(Web interface edit records)
━━━━━━

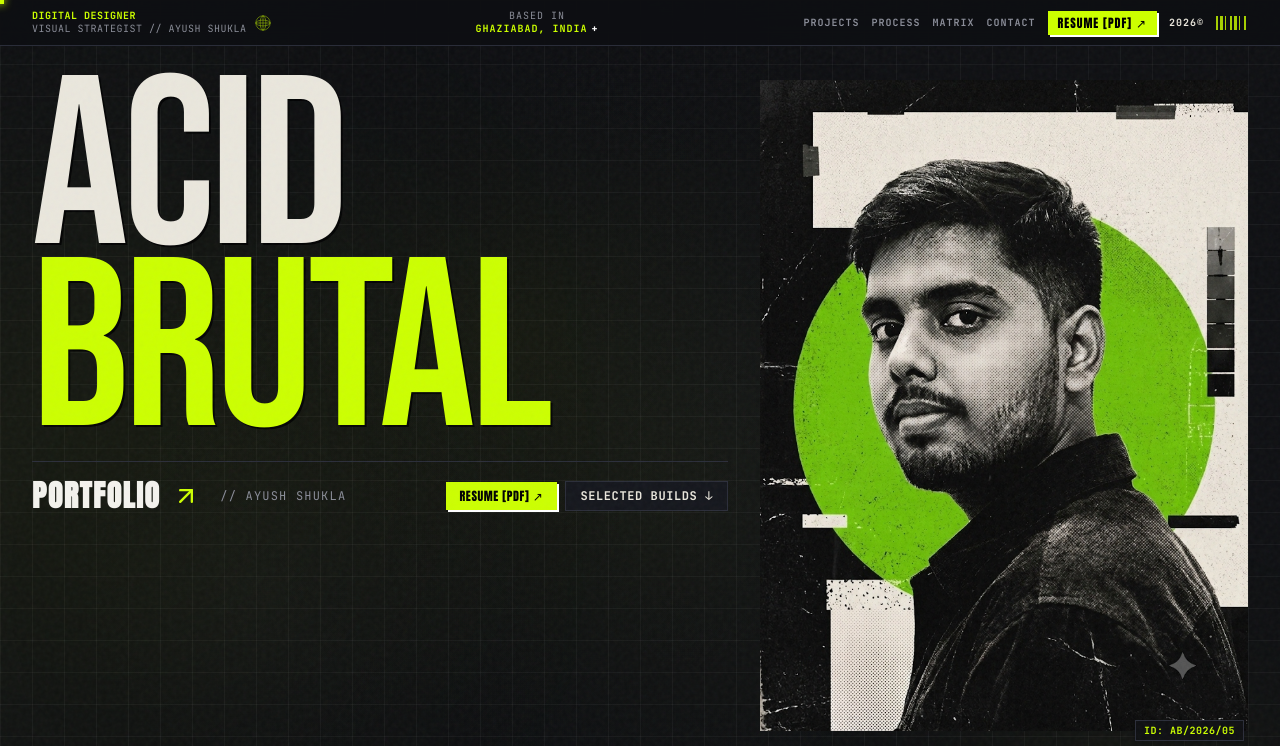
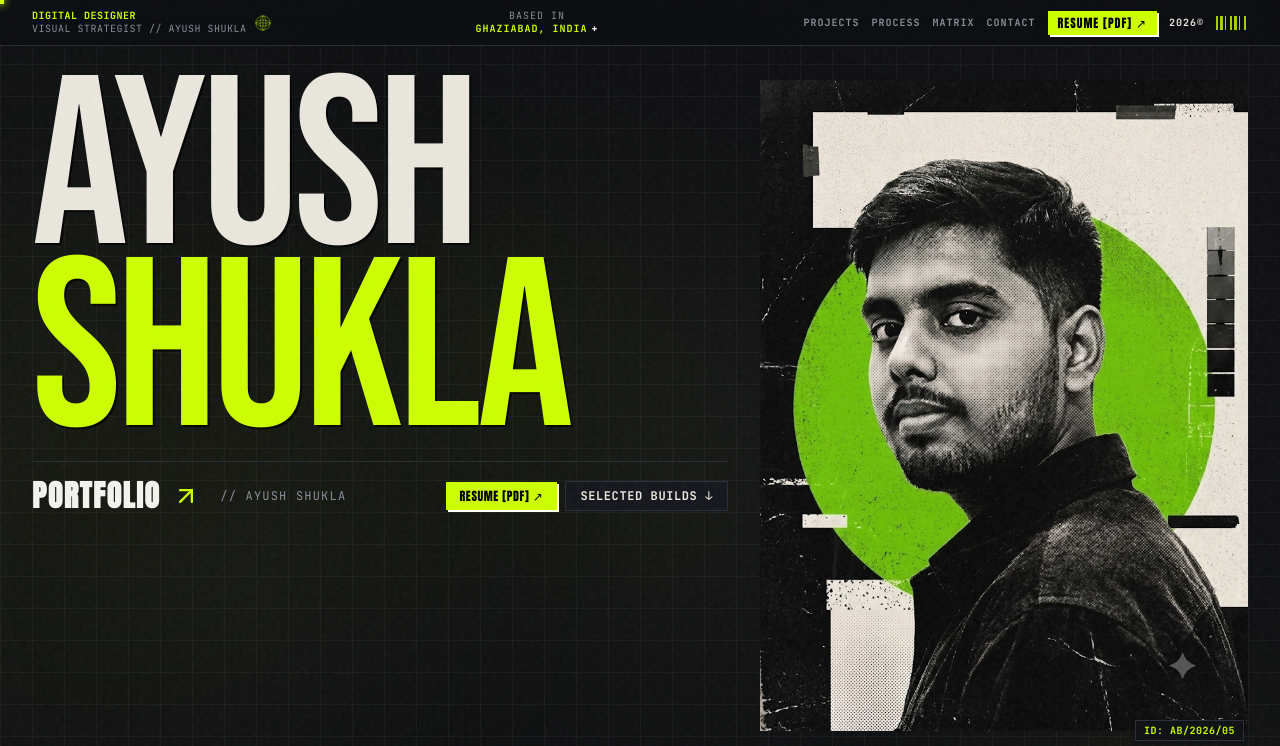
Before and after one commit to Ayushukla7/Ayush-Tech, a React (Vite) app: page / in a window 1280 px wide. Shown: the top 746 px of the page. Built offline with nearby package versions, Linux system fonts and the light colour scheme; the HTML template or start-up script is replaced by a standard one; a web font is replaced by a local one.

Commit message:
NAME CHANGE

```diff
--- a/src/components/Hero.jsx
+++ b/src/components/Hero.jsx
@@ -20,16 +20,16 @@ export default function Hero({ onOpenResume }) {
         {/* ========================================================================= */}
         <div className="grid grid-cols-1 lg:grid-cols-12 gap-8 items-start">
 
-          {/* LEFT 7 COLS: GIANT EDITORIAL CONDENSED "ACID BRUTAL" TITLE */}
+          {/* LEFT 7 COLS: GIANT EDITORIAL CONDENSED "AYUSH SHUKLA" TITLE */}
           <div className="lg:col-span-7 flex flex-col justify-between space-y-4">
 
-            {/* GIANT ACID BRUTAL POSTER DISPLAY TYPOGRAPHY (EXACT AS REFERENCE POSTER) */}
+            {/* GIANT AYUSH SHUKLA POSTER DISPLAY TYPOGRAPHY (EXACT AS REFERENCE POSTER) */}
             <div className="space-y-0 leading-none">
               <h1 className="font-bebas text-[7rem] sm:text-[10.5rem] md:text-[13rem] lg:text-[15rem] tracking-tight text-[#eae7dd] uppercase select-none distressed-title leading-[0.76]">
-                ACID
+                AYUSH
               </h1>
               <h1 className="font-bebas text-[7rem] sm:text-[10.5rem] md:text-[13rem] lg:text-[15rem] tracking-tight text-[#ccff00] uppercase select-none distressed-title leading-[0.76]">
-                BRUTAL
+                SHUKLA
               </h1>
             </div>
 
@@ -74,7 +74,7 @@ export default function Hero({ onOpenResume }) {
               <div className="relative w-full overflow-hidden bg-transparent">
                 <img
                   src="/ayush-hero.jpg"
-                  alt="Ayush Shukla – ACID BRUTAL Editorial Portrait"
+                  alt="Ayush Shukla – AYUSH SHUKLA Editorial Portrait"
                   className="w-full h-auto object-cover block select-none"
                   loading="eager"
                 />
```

━━━━━━

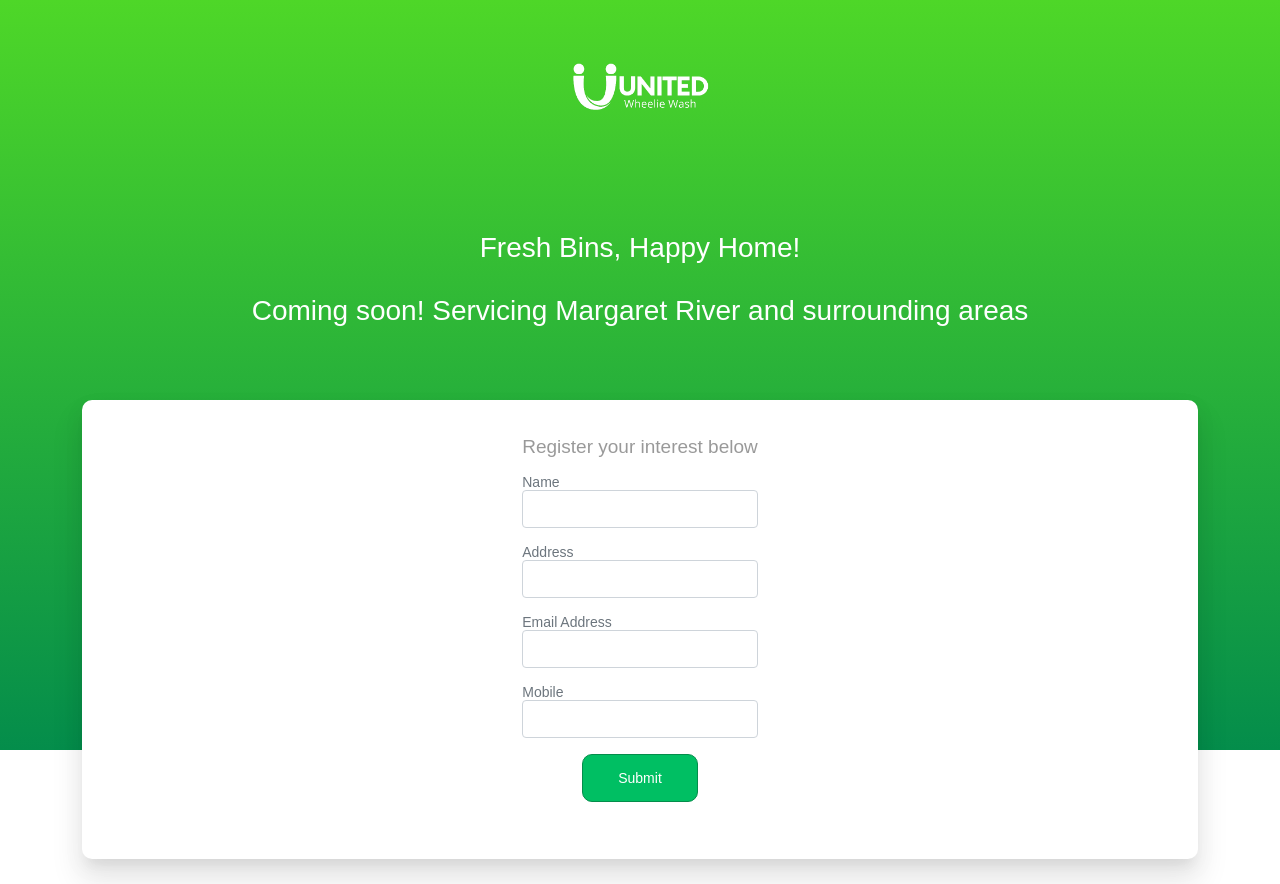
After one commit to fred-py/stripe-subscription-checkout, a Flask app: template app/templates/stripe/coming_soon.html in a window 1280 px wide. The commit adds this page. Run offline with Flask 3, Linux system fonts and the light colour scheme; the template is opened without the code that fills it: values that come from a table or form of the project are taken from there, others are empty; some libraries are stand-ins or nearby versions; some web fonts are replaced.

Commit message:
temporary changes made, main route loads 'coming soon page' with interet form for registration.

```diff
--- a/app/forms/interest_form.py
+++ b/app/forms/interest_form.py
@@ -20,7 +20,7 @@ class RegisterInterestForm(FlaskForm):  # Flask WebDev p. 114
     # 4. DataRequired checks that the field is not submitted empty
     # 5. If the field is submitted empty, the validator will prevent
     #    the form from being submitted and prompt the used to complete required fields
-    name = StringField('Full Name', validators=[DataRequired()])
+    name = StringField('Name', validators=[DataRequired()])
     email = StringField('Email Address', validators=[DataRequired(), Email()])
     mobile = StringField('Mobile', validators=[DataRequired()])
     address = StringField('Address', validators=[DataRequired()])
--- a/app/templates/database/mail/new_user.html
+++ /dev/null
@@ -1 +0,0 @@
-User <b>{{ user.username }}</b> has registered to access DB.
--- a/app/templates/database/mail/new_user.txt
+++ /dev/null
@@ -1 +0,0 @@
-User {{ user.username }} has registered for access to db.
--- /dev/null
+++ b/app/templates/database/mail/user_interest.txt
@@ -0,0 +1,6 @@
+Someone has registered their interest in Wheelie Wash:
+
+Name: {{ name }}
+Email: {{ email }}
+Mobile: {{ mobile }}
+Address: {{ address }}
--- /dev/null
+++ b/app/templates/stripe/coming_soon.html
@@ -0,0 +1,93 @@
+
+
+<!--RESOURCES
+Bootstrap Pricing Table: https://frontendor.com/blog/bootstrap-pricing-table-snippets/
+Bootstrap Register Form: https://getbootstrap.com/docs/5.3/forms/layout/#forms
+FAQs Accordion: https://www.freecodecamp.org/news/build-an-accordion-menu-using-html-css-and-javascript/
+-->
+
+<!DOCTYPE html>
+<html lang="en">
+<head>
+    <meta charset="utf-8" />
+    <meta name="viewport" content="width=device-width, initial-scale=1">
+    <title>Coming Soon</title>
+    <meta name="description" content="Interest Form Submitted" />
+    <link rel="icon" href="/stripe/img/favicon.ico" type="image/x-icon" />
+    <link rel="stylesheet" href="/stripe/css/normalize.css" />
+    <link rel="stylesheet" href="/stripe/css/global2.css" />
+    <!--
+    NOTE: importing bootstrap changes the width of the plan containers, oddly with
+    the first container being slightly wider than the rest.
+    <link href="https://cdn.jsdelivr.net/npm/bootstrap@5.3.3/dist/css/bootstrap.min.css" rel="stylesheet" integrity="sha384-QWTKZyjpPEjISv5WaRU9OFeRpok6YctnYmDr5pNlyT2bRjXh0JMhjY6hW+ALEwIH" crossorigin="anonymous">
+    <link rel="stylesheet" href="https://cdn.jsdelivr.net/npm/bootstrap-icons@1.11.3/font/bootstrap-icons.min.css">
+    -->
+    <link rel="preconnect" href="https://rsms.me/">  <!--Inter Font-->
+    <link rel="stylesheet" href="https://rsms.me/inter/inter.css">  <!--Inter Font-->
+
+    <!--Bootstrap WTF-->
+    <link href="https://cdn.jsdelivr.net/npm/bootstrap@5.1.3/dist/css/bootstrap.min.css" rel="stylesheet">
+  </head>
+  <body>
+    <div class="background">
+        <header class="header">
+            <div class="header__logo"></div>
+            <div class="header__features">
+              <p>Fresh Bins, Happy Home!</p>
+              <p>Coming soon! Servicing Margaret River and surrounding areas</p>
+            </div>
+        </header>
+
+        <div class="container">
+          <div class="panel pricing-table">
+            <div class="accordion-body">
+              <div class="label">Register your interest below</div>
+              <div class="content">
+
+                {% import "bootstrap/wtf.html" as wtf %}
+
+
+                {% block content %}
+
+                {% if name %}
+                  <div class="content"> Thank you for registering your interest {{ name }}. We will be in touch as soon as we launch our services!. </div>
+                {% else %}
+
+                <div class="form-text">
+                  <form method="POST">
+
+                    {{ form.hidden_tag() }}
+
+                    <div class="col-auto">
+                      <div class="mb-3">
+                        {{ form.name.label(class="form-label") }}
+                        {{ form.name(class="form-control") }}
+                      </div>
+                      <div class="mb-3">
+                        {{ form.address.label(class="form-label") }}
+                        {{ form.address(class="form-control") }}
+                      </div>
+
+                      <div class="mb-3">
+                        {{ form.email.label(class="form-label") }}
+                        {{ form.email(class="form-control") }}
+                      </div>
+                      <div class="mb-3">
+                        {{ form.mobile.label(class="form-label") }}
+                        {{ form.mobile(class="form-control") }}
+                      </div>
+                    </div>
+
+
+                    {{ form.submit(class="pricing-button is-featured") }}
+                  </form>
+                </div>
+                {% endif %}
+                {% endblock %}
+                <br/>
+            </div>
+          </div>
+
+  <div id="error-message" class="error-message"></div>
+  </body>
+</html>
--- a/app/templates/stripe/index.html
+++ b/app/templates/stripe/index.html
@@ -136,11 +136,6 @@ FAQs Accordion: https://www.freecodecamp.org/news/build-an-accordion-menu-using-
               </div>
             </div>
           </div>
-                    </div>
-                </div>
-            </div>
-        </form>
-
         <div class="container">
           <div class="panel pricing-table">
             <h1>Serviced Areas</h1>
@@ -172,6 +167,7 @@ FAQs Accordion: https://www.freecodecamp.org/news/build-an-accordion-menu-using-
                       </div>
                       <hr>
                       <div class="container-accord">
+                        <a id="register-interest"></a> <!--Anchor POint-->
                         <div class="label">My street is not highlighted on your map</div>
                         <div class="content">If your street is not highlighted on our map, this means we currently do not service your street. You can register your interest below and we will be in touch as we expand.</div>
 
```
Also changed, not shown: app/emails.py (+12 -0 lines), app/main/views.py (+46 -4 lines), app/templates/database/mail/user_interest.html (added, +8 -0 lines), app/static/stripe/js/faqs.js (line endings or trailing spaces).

━━━━━━

__Task statement__
When a line in the entries above holds the word "https", add it to the count, then state only the count.

__Finished task__
10